United States Senator Charles Schumer recently announced his push to boost the economic benefits of hunting in upstate New York and then donating game, like deer and turkey, to anti-hunger programs.
Schumer plans to introduce bipartisan legislation that will allow hunters to take a tax deduction for the cost of processing their venison, when the final product is donated. The legislation will also provide a tax benefit to processors who participate in venison donation programs by making all processing income they receive from charities tax-exempt.
Schumer noted that the New York State Department of Environmental Conservation recently reported its intentions to encourage participation in the Venison Donation Program and similar programs as a mechanism to encourage deer harvest and foster local use of the deer resource.
Schumer said his efforts will help address the fact that venison donation programs have seen their funding levels decimated in recent years.
According to the NYS DEC's Bureau of Wildlife, there were more than 243,000 deer taken in New York State in 2012, an increase of 6 percent from the previous year. Of those deer, 1,467 were taken in Chautauqua County. For Cattaraugus County, that number is 8,931 and for Erie County, it is 7,998.
Despite these numbers, deer populations are still above suitable levels in the state.
Deer overpopulation can have a negative impact on wildlife, farmers, tree growers and homeowners, and are a frequent hazard for motorists. In addition, reducing the population of white-tailed deer, which are the primary host of deer ticks, is an effective strategy for reducing the incidences of Lyme disease in Upstate New York.
"Hunting is not only a great pastime for Upstate New Yorkers, but it is also an engine for economic growth and spurs critical charitable donations to anti-hunger programs," Schumer said. "But while deer hunting in Upstate New York has seen a boost even in the last year, contributions to venison donation programs have declined, and much of that is because processing costs are discouraging donations. This bipartisan legislation, which I hope will be put in place ahead of this year's hunting season, will provide hunters with a reward for donating large game, all while combating overpopulation of deer and helping the hungry at the same time."
Schumer's bipartisan legislation creates a tax deduction for a hunter that pays to process venison that will eventually be given to a feeding program. This simply means that if a hunter spends money processing the meat, he or she will be able to deduct that amount from his or her taxable income.
The legislation also makes tax-exempt any income that a processor receives from an anti-hunger not-for-profit. Therefore, if a hunter were to bring in a deer to be processed and donated, and a tax exempt entity paid the processing fee, the processor would not have to pay taxes on that income. This would allow the charity's dollars to go further because the processor could be reimbursed at a lower rate and still achieve the same after-tax income. It would also allow more venison to go to charity per dollar, and allow more processors to take part.
Organizations pay to process game that hunters bring to designated processors, so long as the final product is donated to a feeding program. Schumer said that these organizations are being stretched to the brink and their funding has steadily declined over the years. Donations have also dropped precipitously since the recession.

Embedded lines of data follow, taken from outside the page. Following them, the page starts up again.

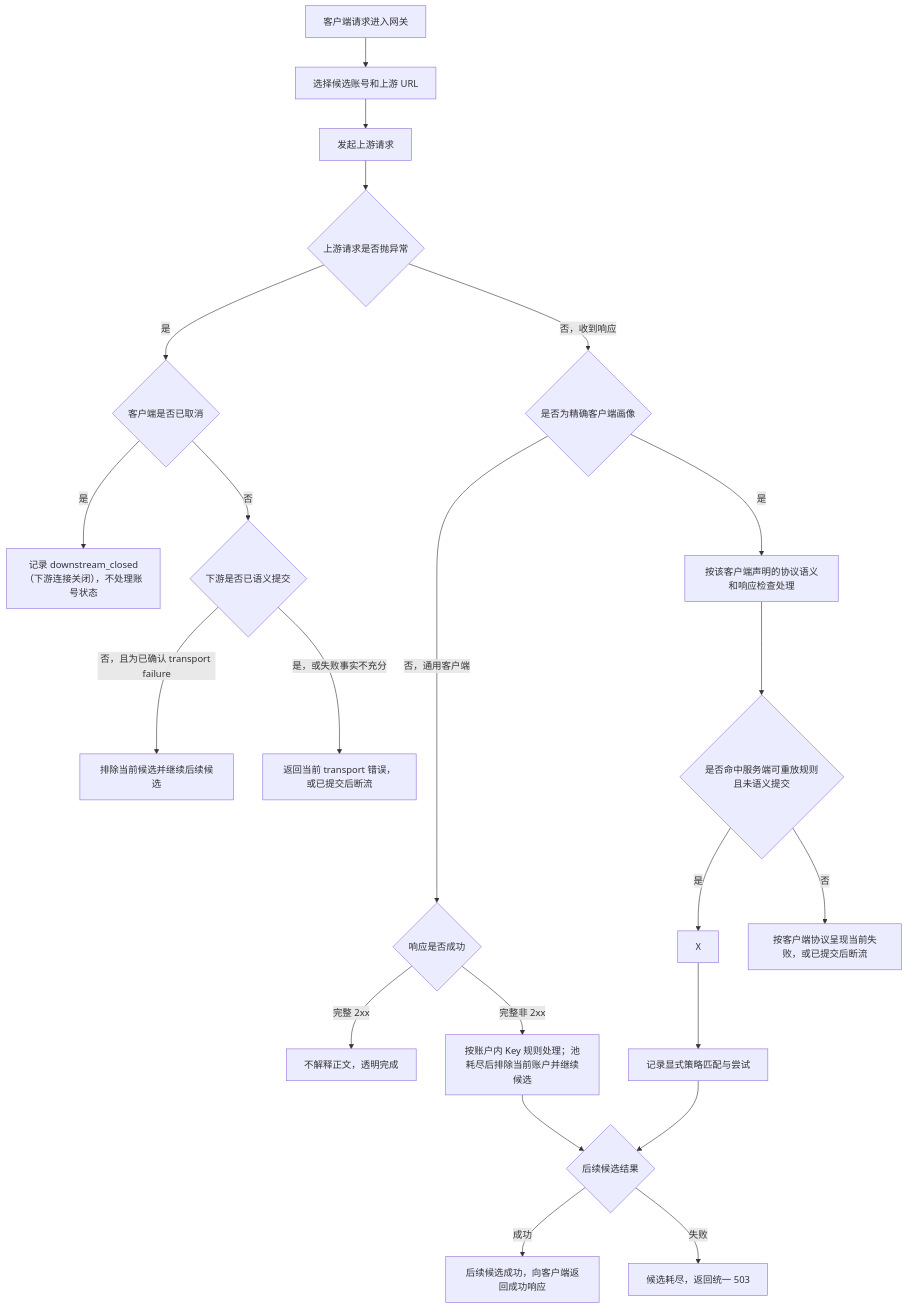
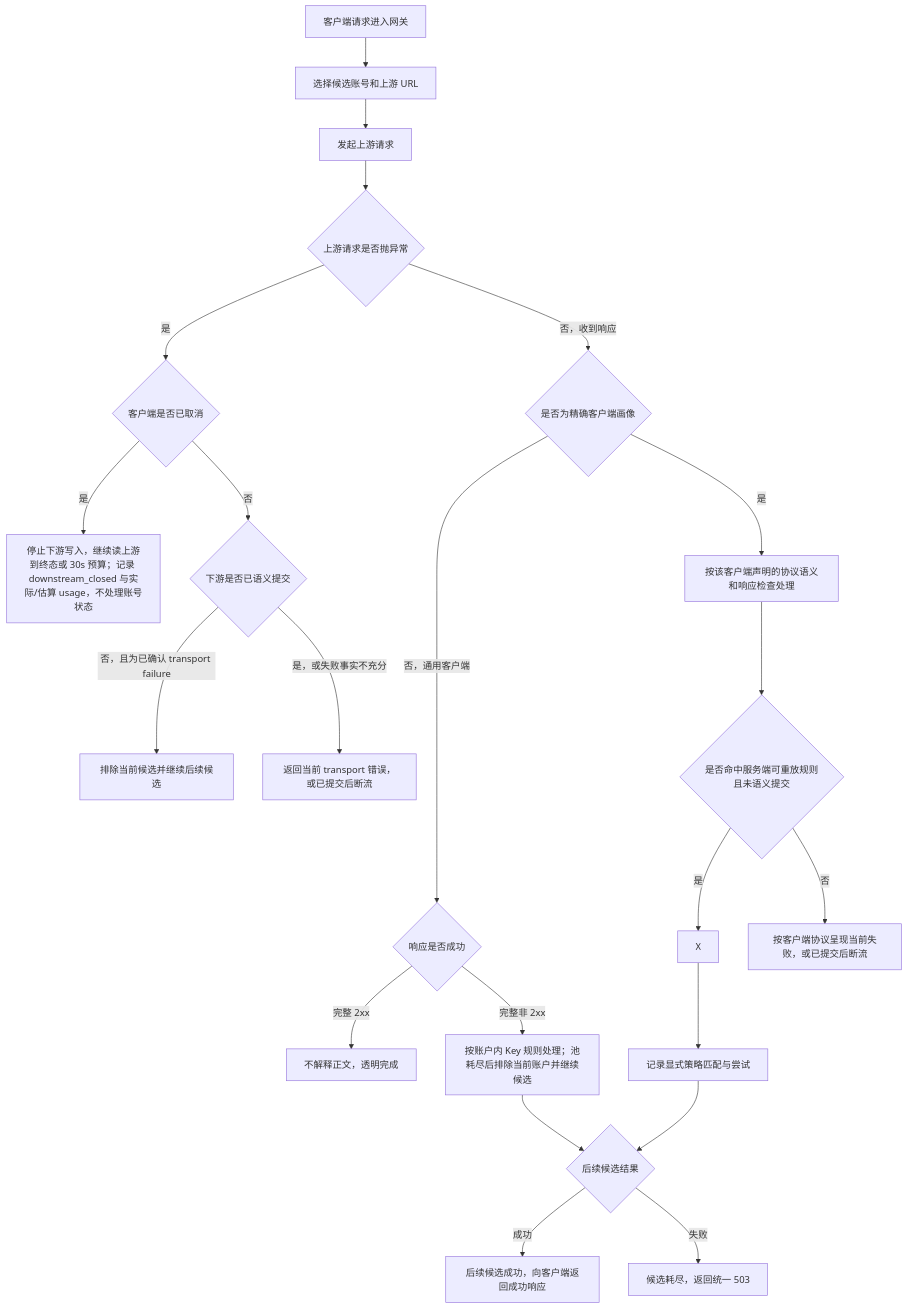
Before and after one commit to huanmin123/juhe-ai: the first of 3 diagrams in docs/functions/网关异常重试与兜底策略.md, drawn with Mermaid. The commit also changed other lines of this file and 430 other files, not shown here.

````diff
--- a/docs/functions/网关异常重试与兜底策略.md
+++ b/docs/functions/网关异常重试与兜底策略.md
@@ -66,25 +66,25 @@
 ```mermaid
 flowchart TD
   A["客户端请求进入网关"] --> B["选择候选账号和上游 URL"]
   B --> C["发起上游请求"]
   C --> D{"上游请求是否抛异常"}
   D -- "是" --> E{"客户端是否已取消"}
-  E -- "是" --> F["记录 downstream_closed（下游连接关闭），不处理账号状态"]
+  E -- "是" --> F["停止下游写入，继续读上游到终态或 30s 预算；记录 downstream_closed 与实际/估算 usage，不处理账号状态"]
   E -- "否" --> Q{"下游是否已语义提交"}
   Q -- "否，且为已确认 transport failure" --> Y["排除当前候选并继续后续候选"]
   Q -- "是，或失败事实不充分" --> W["返回当前 transport 错误，或已提交后断流"]
 
   D -- "否，收到响应" --> J{"是否为精确客户端画像"}
   J -- "否，通用客户端" --> G{"响应是否成功"}
   G -- "完整 2xx" --> K["不解释正文，透明完成"]
   G -- "完整非 2xx" --> H["按账户内 Key 规则处理；池耗尽后排除当前账户并继续候选"]
   H --> T
   J -- "是" --> L["按该客户端声明的协议语义和响应检查处理"]
   L --> R3{"是否命中服务端可重放规则且未语义提交"}
   R3 -- "是" --> X
   R3 -- "否" --> S["按客户端协议呈现当前失败，或已提交后断流"]
   X --> P["记录显式策略匹配与尝试"]
   P --> T{"后续候选结果"}
   T -- "成功" --> U["后续候选成功，向客户端返回成功响应"]
   T -- "失败" --> V["候选耗尽，返回统一 503"]
 ```
````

Schumer's legislation would particularly benefit hunters in New York State where deer hunting is one of the most popular sporting opportunities and a critical component of the state's economy and well-being. Nearly 700,000 New Yorkers and over 50,000 nonresidents hunt in the Empire State, contributing over $1.5 billion annually to the state's economy and supporting thousands of jobs. Hunting is also a critical tool in managing overcrowded deer populations.

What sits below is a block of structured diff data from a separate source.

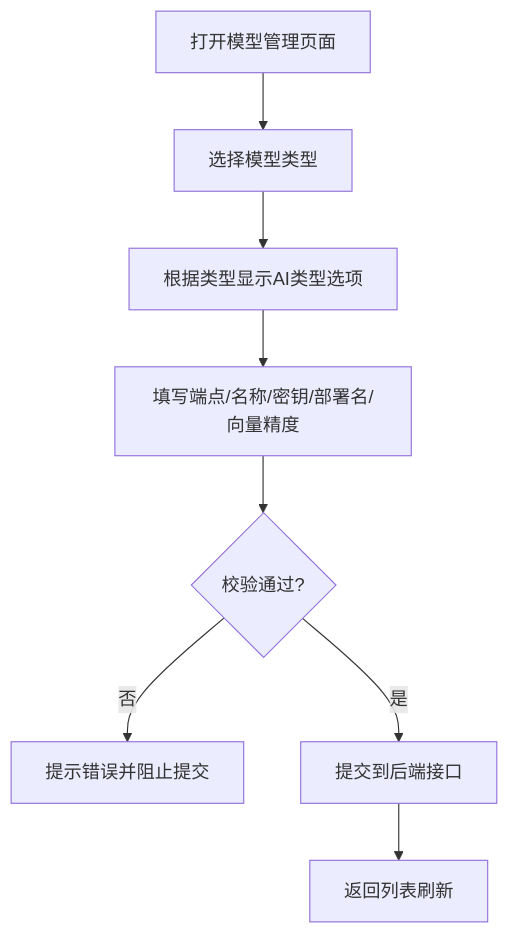
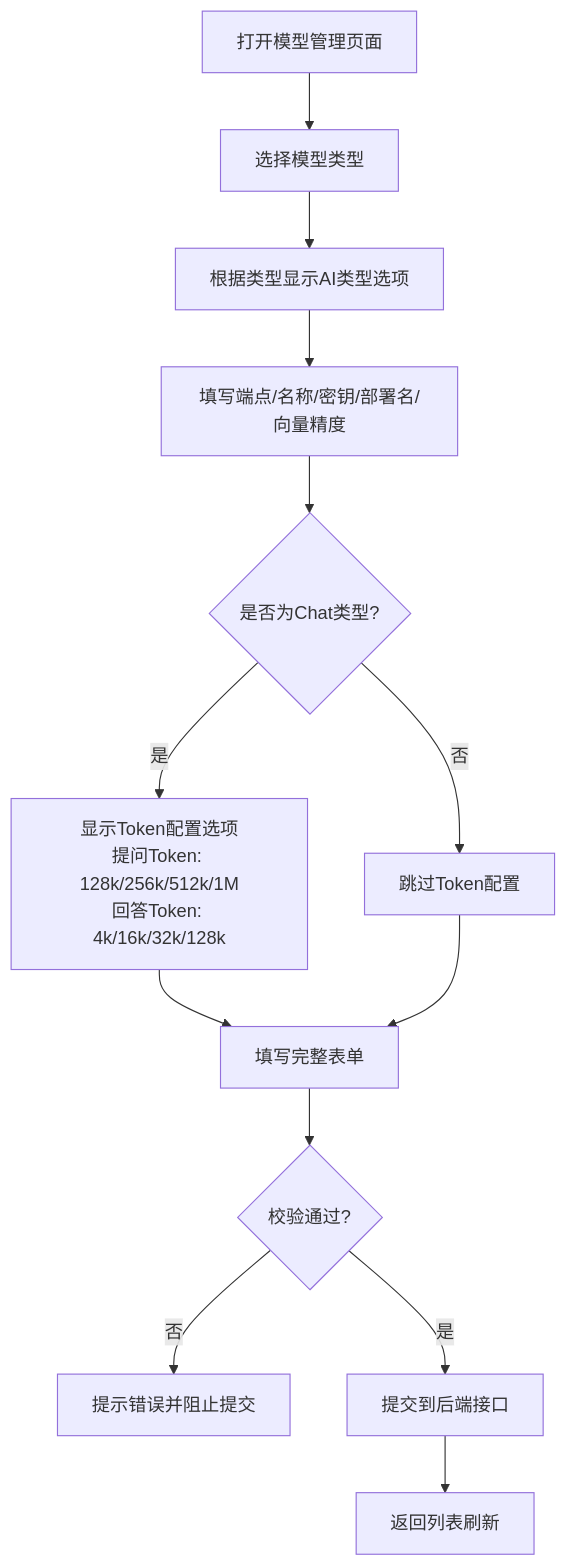
The sixth of 7 diagrams in .qoder/repowiki/zh/content/AI智能体/模型管理.md (junkai-li/NetCoreKevin), drawn with Mermaid before and after one commit. The commit also changed other lines of this file and 41 other files, not shown here.

````diff
--- a/.qoder/repowiki/zh/content/AI智能体/模型管理.md
+++ b/.qoder/repowiki/zh/content/AI智能体/模型管理.md
@@ -227,10 +248,15 @@
 ```mermaid
 flowchart TD
 A["打开模型管理页面"] --> B["选择模型类型"]
 B --> C["根据类型显示AI类型选项"]
 C --> D["填写端点/名称/密钥/部署名/向量精度"]
-D --> E{"校验通过?"}
-E --> |否| F["提示错误并阻止提交"]
-E --> |是| G["提交到后端接口"]
-G --> H["返回列表刷新"]
+D --> E{"是否为Chat类型?"}
+E --> |是| F["显示Token配置选项<br/>提问Token: 128k/256k/512k/1M<br/>回答Token: 4k/16k/32k/128k"]
+E --> |否| G["跳过Token配置"]
+F --> H["填写完整表单"]
+G --> H
+H --> I{"校验通过?"}
+I --> |否| J["提示错误并阻止提交"]
+I --> |是| K["提交到后端接口"]
+K --> L["返回列表刷新"]
 ```
````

With so many deer roaming freely, hunters are needed to help maintain healthy herds and minimize the amount of annual deer damage. Every year, overpopulation of deer leads to damaged crops, landscape and vehicles. Deer contribute to an estimated $250 million worth of damage annually. The effects of deer overpopulation are widespread, significantly impacting New York farming, transportation and safety. Since 2008, there have been an average of 70,000 deer-vehicle collisions every year. Hunters can help minimize these costs by safely and legally managing these wildlife populations to prevent crop and environmental damage.